P&L vs. the Corporate Tax Return: the Tax Return Is KING!


Each of these income producing lodging businesses is just that, a business. And let’s face it, when it comes time to prepare the business’s tax returns, we naturally try to deduct as many expenses as we legitimately can to reduce our tax liability. 

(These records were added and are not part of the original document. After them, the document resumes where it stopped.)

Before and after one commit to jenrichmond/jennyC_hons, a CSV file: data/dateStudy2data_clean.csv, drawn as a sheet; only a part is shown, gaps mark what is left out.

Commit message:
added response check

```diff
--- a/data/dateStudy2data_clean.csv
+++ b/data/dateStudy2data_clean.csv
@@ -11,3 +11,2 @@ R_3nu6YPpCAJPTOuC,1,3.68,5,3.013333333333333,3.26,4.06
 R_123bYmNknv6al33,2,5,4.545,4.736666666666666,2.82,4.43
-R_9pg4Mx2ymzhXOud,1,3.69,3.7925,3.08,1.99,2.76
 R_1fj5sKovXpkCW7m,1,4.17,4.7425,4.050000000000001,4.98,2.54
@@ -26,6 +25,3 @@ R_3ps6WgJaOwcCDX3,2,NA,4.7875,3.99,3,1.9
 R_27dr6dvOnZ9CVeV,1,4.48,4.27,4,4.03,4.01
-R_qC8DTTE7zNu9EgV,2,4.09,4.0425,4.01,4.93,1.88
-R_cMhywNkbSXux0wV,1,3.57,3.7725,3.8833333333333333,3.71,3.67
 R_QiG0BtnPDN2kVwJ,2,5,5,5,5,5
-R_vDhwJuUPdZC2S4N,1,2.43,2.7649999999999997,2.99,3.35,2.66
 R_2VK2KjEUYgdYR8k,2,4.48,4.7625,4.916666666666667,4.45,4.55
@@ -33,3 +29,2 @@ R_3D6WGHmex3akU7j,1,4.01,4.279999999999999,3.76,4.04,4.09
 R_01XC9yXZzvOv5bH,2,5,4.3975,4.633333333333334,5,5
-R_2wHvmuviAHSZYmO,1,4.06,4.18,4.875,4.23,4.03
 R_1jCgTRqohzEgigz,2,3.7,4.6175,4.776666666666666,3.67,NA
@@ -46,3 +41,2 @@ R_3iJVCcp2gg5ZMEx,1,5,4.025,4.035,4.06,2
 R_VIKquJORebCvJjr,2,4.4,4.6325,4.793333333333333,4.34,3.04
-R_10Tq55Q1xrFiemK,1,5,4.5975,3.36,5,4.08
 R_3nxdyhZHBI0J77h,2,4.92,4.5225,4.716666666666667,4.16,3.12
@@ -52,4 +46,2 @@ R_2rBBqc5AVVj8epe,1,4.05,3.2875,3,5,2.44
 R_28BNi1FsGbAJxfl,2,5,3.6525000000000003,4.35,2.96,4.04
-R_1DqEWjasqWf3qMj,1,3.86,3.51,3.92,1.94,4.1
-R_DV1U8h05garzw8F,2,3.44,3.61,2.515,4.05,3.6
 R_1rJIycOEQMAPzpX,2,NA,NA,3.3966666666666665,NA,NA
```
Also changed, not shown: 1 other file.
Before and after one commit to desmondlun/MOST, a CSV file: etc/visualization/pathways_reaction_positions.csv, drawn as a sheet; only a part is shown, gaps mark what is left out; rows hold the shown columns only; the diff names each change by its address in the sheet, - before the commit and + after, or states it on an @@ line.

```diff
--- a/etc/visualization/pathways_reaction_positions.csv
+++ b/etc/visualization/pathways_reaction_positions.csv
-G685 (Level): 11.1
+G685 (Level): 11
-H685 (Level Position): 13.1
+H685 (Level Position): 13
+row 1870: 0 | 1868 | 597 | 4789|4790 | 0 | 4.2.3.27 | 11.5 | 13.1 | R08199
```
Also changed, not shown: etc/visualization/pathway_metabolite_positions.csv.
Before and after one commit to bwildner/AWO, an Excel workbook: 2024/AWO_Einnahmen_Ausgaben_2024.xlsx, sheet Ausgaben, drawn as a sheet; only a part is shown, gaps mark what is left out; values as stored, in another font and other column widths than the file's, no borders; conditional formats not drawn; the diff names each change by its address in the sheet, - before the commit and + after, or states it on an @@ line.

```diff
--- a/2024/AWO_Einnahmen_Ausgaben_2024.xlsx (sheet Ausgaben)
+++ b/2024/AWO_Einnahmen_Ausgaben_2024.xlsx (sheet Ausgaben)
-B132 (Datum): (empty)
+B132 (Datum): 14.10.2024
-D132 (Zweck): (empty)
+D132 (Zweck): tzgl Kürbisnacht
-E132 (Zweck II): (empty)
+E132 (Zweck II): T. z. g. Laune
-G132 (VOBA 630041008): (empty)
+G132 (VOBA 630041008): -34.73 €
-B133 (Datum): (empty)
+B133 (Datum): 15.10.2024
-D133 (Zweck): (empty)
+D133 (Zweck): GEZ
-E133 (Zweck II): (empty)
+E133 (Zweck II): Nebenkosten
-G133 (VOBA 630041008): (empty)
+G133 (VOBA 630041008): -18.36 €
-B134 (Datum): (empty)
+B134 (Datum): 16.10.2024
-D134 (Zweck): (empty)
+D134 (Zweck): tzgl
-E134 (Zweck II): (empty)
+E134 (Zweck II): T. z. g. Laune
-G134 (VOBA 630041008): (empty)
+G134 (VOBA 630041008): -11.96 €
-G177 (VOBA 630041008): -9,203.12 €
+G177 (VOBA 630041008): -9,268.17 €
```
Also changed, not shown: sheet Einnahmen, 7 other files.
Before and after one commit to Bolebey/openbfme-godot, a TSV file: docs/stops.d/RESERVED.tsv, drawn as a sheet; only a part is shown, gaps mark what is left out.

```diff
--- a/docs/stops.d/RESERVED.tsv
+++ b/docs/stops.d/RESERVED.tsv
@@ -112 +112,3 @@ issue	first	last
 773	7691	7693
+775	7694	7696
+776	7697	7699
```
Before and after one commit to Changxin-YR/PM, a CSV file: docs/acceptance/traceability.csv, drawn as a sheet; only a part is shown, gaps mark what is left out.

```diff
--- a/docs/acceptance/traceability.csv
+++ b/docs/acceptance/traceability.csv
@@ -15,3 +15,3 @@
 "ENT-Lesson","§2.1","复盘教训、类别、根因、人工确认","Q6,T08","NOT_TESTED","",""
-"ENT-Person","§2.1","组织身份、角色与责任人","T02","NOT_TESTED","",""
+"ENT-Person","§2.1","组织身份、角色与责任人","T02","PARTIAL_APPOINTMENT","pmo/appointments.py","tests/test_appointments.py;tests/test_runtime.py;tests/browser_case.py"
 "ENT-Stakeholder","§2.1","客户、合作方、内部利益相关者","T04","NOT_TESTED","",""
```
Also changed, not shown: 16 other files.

But when your property is on the market for sale, minimizing the net income on the return should no longer be your focus, rather the complete opposite should be your focus. When a lender analyzes your business, the tax return is KING. During the buyer’s due diligence, the profit and loss statements are often provided to the buyer to understand how the business operates, but the lender uses 3 to 5 years of tax returns to analyze the business value. In essence, they start with the net income, add back amortization and depreciation and come up with a revised NOI (net operating income) with which the buyer has to cover their mortgage with some amount of cash left to live on. Quite often the P&Ls show a higher NOI than the tax returns because of deductions taken. The lender may take certain deductions and seller explanations into consideration when determining value, but the tax return is still KING!

The same way we discuss with our buyer clients their future exit strategy (which could be well down the road), innkeepers should consider the impact of their tax returns when thinking about selling and eventually, their exit strategy. At some point during your ownership of the business, a gradual transition from claiming as many deductions as possible to showing a greater bottom line is something to discuss with your accountant and your lender. Your lender can give you an idea of your business value at any time and your accountant will inform you of the tax implications of shifting your focus on the bottom line. This may cost you some along the way, but the value of your business in the end could have a much more beneficial impact when your buyer’s lender orders an appraisal. The greater your NOI, the greater your business value and potential sale price. Just something to consider…